**Description of the task**
Every record that follows should be written out word for word; the pictures stay out.

**Records for this exercise**
== == ==
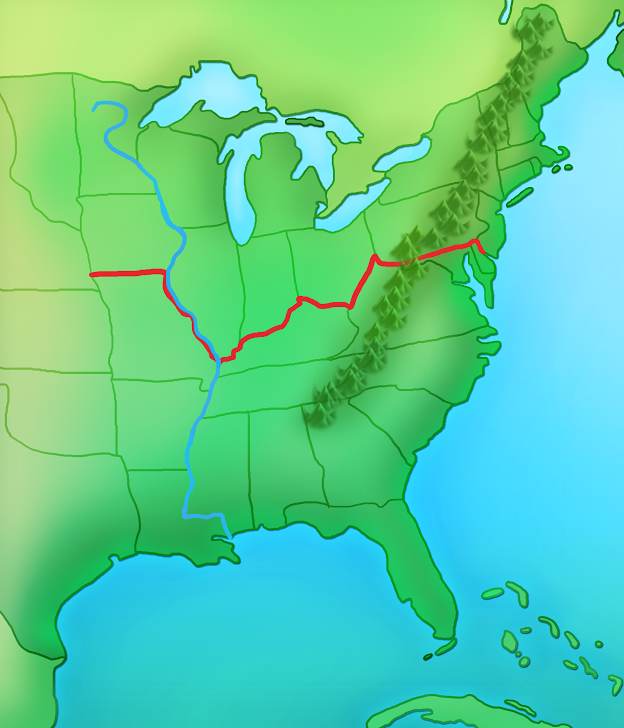
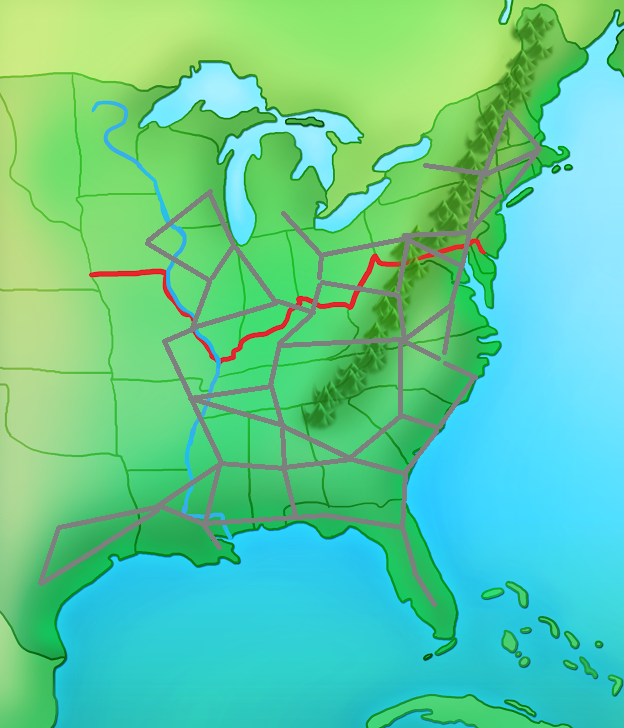
Updated Map and Position Fixes

diff --git a/scripts/game/screens/testescape.js b/scripts/game/screens/testescape.js
@@ -81,7 +81,7 @@ function(PIXI, Screen, Images, Collisions) {
 
 	var SampleMiniGame = new Screen({
 		init: function(){
-				var backMap = Images.getTexture("map.png");
+				var backMap = Images.getTexture("escapemap.png");
 				var back = new PIXI.Sprite(backMap);
 				this.stage.addChild(back);
 				var markTexture = [];
@@ -147,56 +147,56 @@ function(PIXI, Screen, Images, Collisions) {
 					
 					
 					//We're back to this ugliness because evidently javascript isn't a fan of loading CSVs
-					nodeLines = [[1,"San Antonio, Texas",50,475,"2,3",2],
-[2,"Austin, Texas",70,425,"1,4",0],
-[3,"Houston, Texas",100,445,"1,4",0],
-[4,"Alexandria, Lousiana",150,410,"2,3,5,7",0],
-[5,"Baton Rouge, Lousiana",200,430,"4,6,7,11",0],
-[6,"New Orleans, Lousiana",210,455,"5",2],
-[7,"Jackson, Mississippi",205,375,"4,5,8,10",0],
-[8,"Little Rock, Arkansas",185,320,"7,9,15,16",1],
-[9,"Birmingham, Alabama",270,345,"8,10,16,17",1],
-[10,"Montgomery, Alabama",270,375,"7,9,11,17",0],
-[11,"Tallahassee, Florida",275,420,"5,10,12",0],
-[12,"St. Augustine, Florida",365,430,"11,13,18",0],
-[13,"Lakeland, Florida",375,475,"12,14",0],
-[14,"Everglades, Flordia",400,515,"13",2],
-[15,"Springfield, Missouri",175,270,"8,19",0],
-[16,"Nashville, Tennessee",260,300,"8,9,20",0],
-[17,"Atlanta, Georgia",310,360,"9,10,18,22",0],
-[18,"Savannah, Georgia",365,375,"12,17,23",0],
-[19,"Saint Louis, Missouri",185,260,"15,27,30",0],
-[20,"Louisiville, Kentucky",270,265,"16,21,34",0],
-[21,"Roanoke, Virginia",355,275,"20,22,24,35,36",1],
-[22,"Columbia, South Carolina",360,335,"17,21,23",0],
-[23,"Charleston, South Carolina",395,345,"18,22,25,43",4],
-[24,"Raleigh, North Carolina",405,295,"21,25,36",0],
-[25,"Jacksonville, North Carolina",430,310,"23,24",0],
-[26,"Des Moines, Iowa",155,185,"27,28",0],
-[27,"Springfield, Illinois",205,220,"19,26,29",0],
-[28,"Madison, Wisconsin",205,140,"26,29",2],
-[29,"Chicago, Illinois",225,190,"27,28,30",0],
-[30,"Indianapolis, Indiana",250,235,"19,29,34",0],
-[31,"Cincinnati, Ohio",310,195,"32,33,37",0],
-[32,"Detroit, Michigan",270,155,"31",2],
-[33,"Columbus, Ohio",305,220,"31,35,34",0],
-[34,"Cleveland, Ohio",295,240,"30,20,33,35",0],
-[35,"Charleston, West Virginia",355,230,"33,34,37,21",0],
-[36,"Richmond, Virginia",405,248,"21,24,38",0],
-[37,"Pittsburgh, Pennysylvania",370,190,"31,35,39,38",0],
-[38,"Annapolis, Marland",420,215,"36,37,39",0],
-[39,"Philadelphia, Pennysylvania",430,195,"37,38,42,40",0],
-[40,"Rochester, New York",435,140,"39,43,44,41",0],
-[41,"Albany, New York",385,135,"40",2],
-[42,"New York, New York",450,175,"39,43",0],
-[43,"Boston, Massachusetts",485,130,"40,42,23,44",0],
-[44,"Montpelier, Vermont",460,90,"40,43",2]];
+					nodeLines = [[1,"San Antonio, Texas",37,570,"2,3",2],
+[2,"Austin, Texas",50,517,"1,4",0],
+[3,"Houston, Texas",90,535,"1,4",0],
+[4,"Alexandria, Lousiana",150,495,"2,3,5,7",0],
+[5,"Baton Rouge, Lousiana",200,510,"4,6,7,11",0],
+[6,"New Orleans, Lousiana",210,535,"5",2],
+[7,"Jackson, Mississippi",205,450,"4,5,8,10",0],
+[8,"Little Rock, Arkansas",185,390,"7,9,15,16",1],
+[9,"Birmingham, Alabama",270,415,"8,10,16,17",1],
+[10,"Montgomery, Alabama",270,450,"7,9,11,17",0],
+[11,"Tallahassee, Florida",285,500,"5,10,12",0],
+[12,"St. Augustine, Florida",385,510,"11,13,18",0],
+[13,"Lakeland, Florida",395,555,"12,14",0],
+[14,"Everglades, Flordia",420,585,"13",2],
+[15,"Springfield, Missouri",158,330,"8,19",0],
+[16,"Nashville, Tennessee",260,370,"8,9,20",0],
+[17,"Atlanta, Georgia",339,444,"9,10,18,22",0],
+[18,"Savannah, Georgia",395,465,"12,17,23",0],
+[19,"Saint Louis, Missouri",185,320,"15,27,30",0],
+[20,"Louisiville, Kentucky",270,335,"16,21,34",0],
+[21,"Roanoke, Virginia",388,333,"20,22,24,35,36",1],
+[22,"Columbia, South Carolina",383,405,"17,21,23",0],
+[23,"Charleston, South Carolina",425,415,"18,22,25,43",4],
+[24,"Raleigh, North Carolina",429,349,"21,25,36",0],
+[25,"Jacksonville, North Carolina",458,368,"23,24",0],
+[26,"Des Moines, Iowa",140,230,"27,28",0],
+[27,"Springfield, Illinois",198,263,"19,26,29",0],
+[28,"Madison, Wisconsin",200,190,"26,29",2],
+[29,"Chicago, Illinois",220,240,"27,28,30",0],
+[30,"Indianapolis, Indiana",260,296,"19,29,34",0],
+[31,"Cincinnati, Ohio",314,243,"32,33,37",0],
+[32,"Detroit, Michigan",270,205,"31",2],
+[33,"Columbus, Ohio",305,270,"31,35,34",0],
+[34,"Cleveland, Ohio",298,303,"30,20,33,35",0],
+[35,"Charleston, West Virginia",383,285,"33,34,37,21",0],
+[36,"Richmond, Virginia",440,298,"21,24,38",0],
+[37,"Pittsburgh, Pennysylvania",390,230,"31,35,39,38",0],
+[38,"Annapolis, Marland",435,255,"36,37,39",0],
+[39,"Philadelphia, Pennysylvania",455,225,"37,38,42,40",0],
+[40,"Rochester, New York",470,165,"39,43,44,41",0],
+[41,"Albany, New York",410,145,"40",2],
+[42,"New York, New York",490,190,"39,43",0],
+[43,"Boston, Massachusetts",525,145,"40,42,23,44",0],
+[44,"Montpelier, Vermont",500,110,"40,43",2]];
 					
 					
 					
 					//console.log(nodeLines[1]);
 					nodeLines.forEach(function(line){
-					console.log(line);
+					//console.log(line);
 						var pieces = eval(line);
 						//console.log(pieces);
 						arrData.push(pieces);

diff --git a/scripts/game/screens/scene.js b/scripts/game/screens/scene.js
@@ -443,6 +443,10 @@ define(
 		  
           var interacted = arrays.containsElement(constants.KEYS_INTERACT, keyCode);
 		  
+		  if(keyCode==27){
+		  self.changeScreen(require('game/screens/testescape'));
+		  }
+		  
 		  if(keyCode==67){
 		  self.test();
 		  }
== == ==
**Written answer**
Updated Map and Position Fixes

diff --git a/scripts/game/screens/testescape.js b/scripts/game/screens/testescape.js
@@ -81,7 +81,7 @@ function(PIXI, Screen, Images, Collisions) {
 
 	var SampleMiniGame = new Screen({
 		init: function(){
-				var backMap = Images.getTexture("map.png");
+				var backMap = Images.getTexture("escapemap.png");
 				var back = new PIXI.Sprite(backMap);
 				this.stage.addChild(back);
 				var markTexture = [];
@@ -147,56 +147,56 @@ function(PIXI, Screen, Images, Collisions) {
 					
 					
 					//We're back to this ugliness because evidently javascript isn't a fan of loading CSVs
-					nodeLines = [[1,"San Antonio, Texas",50,475,"2,3",2],
-[2,"Austin, Texas",70,425,"1,4",0],
-[3,"Houston, Texas",100,445,"1,4",0],
-[4,"Alexandria, Lousiana",150,410,"2,3,5,7",0],
-[5,"Baton Rouge, Lousiana",200,430,"4,6,7,11",0],
-[6,"New Orleans, Lousiana",210,455,"5",2],
-[7,"Jackson, Mississippi",205,375,"4,5,8,10",0],
-[8,"Little Rock, Arkansas",185,320,"7,9,15,16",1],
-[9,"Birmingham, Alabama",270,345,"8,10,16,17",1],
-[10,"Montgomery, Alabama",270,375,"7,9,11,17",0],
-[11,"Tallahassee, Florida",275,420,"5,10,12",0],
-[12,"St. Augustine, Florida",365,430,"11,13,18",0],
-[13,"Lakeland, Florida",375,475,"12,14",0],
-[14,"Everglades, Flordia",400,515,"13",2],
-[15,"Springfield, Missouri",175,270,"8,19",0],
-[16,"Nashville, Tennessee",260,300,"8,9,20",0],
-[17,"Atlanta, Georgia",310,360,"9,10,18,22",0],
-[18,"Savannah, Georgia",365,375,"12,17,23",0],
-[19,"Saint Louis, Missouri",185,260,"15,27,30",0],
-[20,"Louisiville, Kentucky",270,265,"16,21,34",0],
-[21,"Roanoke, Virginia",355,275,"20,22,24,35,36",1],
-[22,"Columbia, South Carolina",360,335,"17,21,23",0],
-[23,"Charleston, South Carolina",395,345,"18,22,25,43",4],
-[24,"Raleigh, North Carolina",405,295,"21,25,36",0],
-[25,"Jacksonville, North Carolina",430,310,"23,24",0],
-[26,"Des Moines, Iowa",155,185,"27,28",0],
-[27,"Springfield, Illinois",205,220,"19,26,29",0],
-[28,"Madison, Wisconsin",205,140,"26,29",2],
-[29,"Chicago, Illinois",225,190,"27,28,30",0],
-[30,"Indianapolis, Indiana",250,235,"19,29,34",0],
-[31,"Cincinnati, Ohio",310,195,"32,33,37",0],
-[32,"Detroit, Michigan",270,155,"31",2],
-[33,"Columbus, Ohio",305,220,"31,35,34",0],
-[34,"Cleveland, Ohio",295,240,"30,20,33,35",0],
-[35,"Charleston, West Virginia",355,230,"33,34,37,21",0],
-[36,"Richmond, Virginia",405,248,"21,24,38",0],
-[37,"Pittsburgh, Pennysylvania",370,190,"31,35,39,38",0],
-[38,"Annapolis, Marland",420,215,"36,37,39",0],
-[39,"Philadelphia, Pennysylvania",430,195,"37,38,42,40",0],
-[40,"Rochester, New York",435,140,"39,43,44,41",0],
-[41,"Albany, New York",385,135,"40",2],
-[42,"New York, New York",450,175,"39,43",0],
-[43,"Boston, Massachusetts",485,130,"40,42,23,44",0],
-[44,"Montpelier, Vermont",460,90,"40,43",2]];
+					nodeLines = [[1,"San Antonio, Texas",37,570,"2,3",2],
+[2,"Austin, Texas",50,517,"1,4",0],
+[3,"Houston, Texas",90,535,"1,4",0],
+[4,"Alexandria, Lousiana",150,495,"2,3,5,7",0],
+[5,"Baton Rouge, Lousiana",200,510,"4,6,7,11",0],
+[6,"New Orleans, Lousiana",210,535,"5",2],
+[7,"Jackson, Mississippi",205,450,"4,5,8,10",0],
+[8,"Little Rock, Arkansas",185,390,"7,9,15,16",1],
+[9,"Birmingham, Alabama",270,415,"8,10,16,17",1],
+[10,"Montgomery, Alabama",270,450,"7,9,11,17",0],
+[11,"Tallahassee, Florida",285,500,"5,10,12",0],
+[12,"St. Augustine, Florida",385,510,"11,13,18",0],
+[13,"Lakeland, Florida",395,555,"12,14",0],
+[14,"Everglades, Flordia",420,585,"13",2],
+[15,"Springfield, Missouri",158,330,"8,19",0],
+[16,"Nashville, Tennessee",260,370,"8,9,20",0],
+[17,"Atlanta, Georgia",339,444,"9,10,18,22",0],
+[18,"Savannah, Georgia",395,465,"12,17,23",0],
+[19,"Saint Louis, Missouri",185,320,"15,27,30",0],
+[20,"Louisiville, Kentucky",270,335,"16,21,34",0],
+[21,"Roanoke, Virginia",388,333,"20,22,24,35,36",1],
+[22,"Columbia, South Carolina",383,405,"17,21,23",0],
+[23,"Charleston, South Carolina",425,415,"18,22,25,43",4],
+[24,"Raleigh, North Carolina",429,349,"21,25,36",0],
+[25,"Jacksonville, North Carolina",458,368,"23,24",0],
+[26,"Des Moines, Iowa",140,230,"27,28",0],
+[27,"Springfield, Illinois",198,263,"19,26,29",0],
+[28,"Madison, Wisconsin",200,190,"26,29",2],
+[29,"Chicago, Illinois",220,240,"27,28,30",0],
+[30,"Indianapolis, Indiana",260,296,"19,29,34",0],
+[31,"Cincinnati, Ohio",314,243,"32,33,37",0],
+[32,"Detroit, Michigan",270,205,"31",2],
+[33,"Columbus, Ohio",305,270,"31,35,34",0],
+[34,"Cleveland, Ohio",298,303,"30,20,33,35",0],
+[35,"Charleston, West Virginia",383,285,"33,34,37,21",0],
+[36,"Richmond, Virginia",440,298,"21,24,38",0],
+[37,"Pittsburgh, Pennysylvania",390,230,"31,35,39,38",0],
+[38,"Annapolis, Marland",435,255,"36,37,39",0],
+[39,"Philadelphia, Pennysylvania",455,225,"37,38,42,40",0],
+[40,"Rochester, New York",470,165,"39,43,44,41",0],
+[41,"Albany, New York",410,145,"40",2],
+[42,"New York, New York",490,190,"39,43",0],
+[43,"Boston, Massachusetts",525,145,"40,42,23,44",0],
+[44,"Montpelier, Vermont",500,110,"40,43",2]];
 					
 					
 					
 					//console.log(nodeLines[1]);
 					nodeLines.forEach(function(line){
-					console.log(line);
+					//console.log(line);
 						var pieces = eval(line);
 						//console.log(pieces);
 						arrData.push(pieces);

diff --git a/scripts/game/screens/scene.js b/scripts/game/screens/scene.js
@@ -443,6 +443,10 @@ define(
 		  
           var interacted = arrays.containsElement(constants.KEYS_INTERACT, keyCode);
 		  
+		  if(keyCode==27){
+		  self.changeScreen(require('game/screens/testescape'));
+		  }
+		  
 		  if(keyCode==67){
 		  self.test();
 		  }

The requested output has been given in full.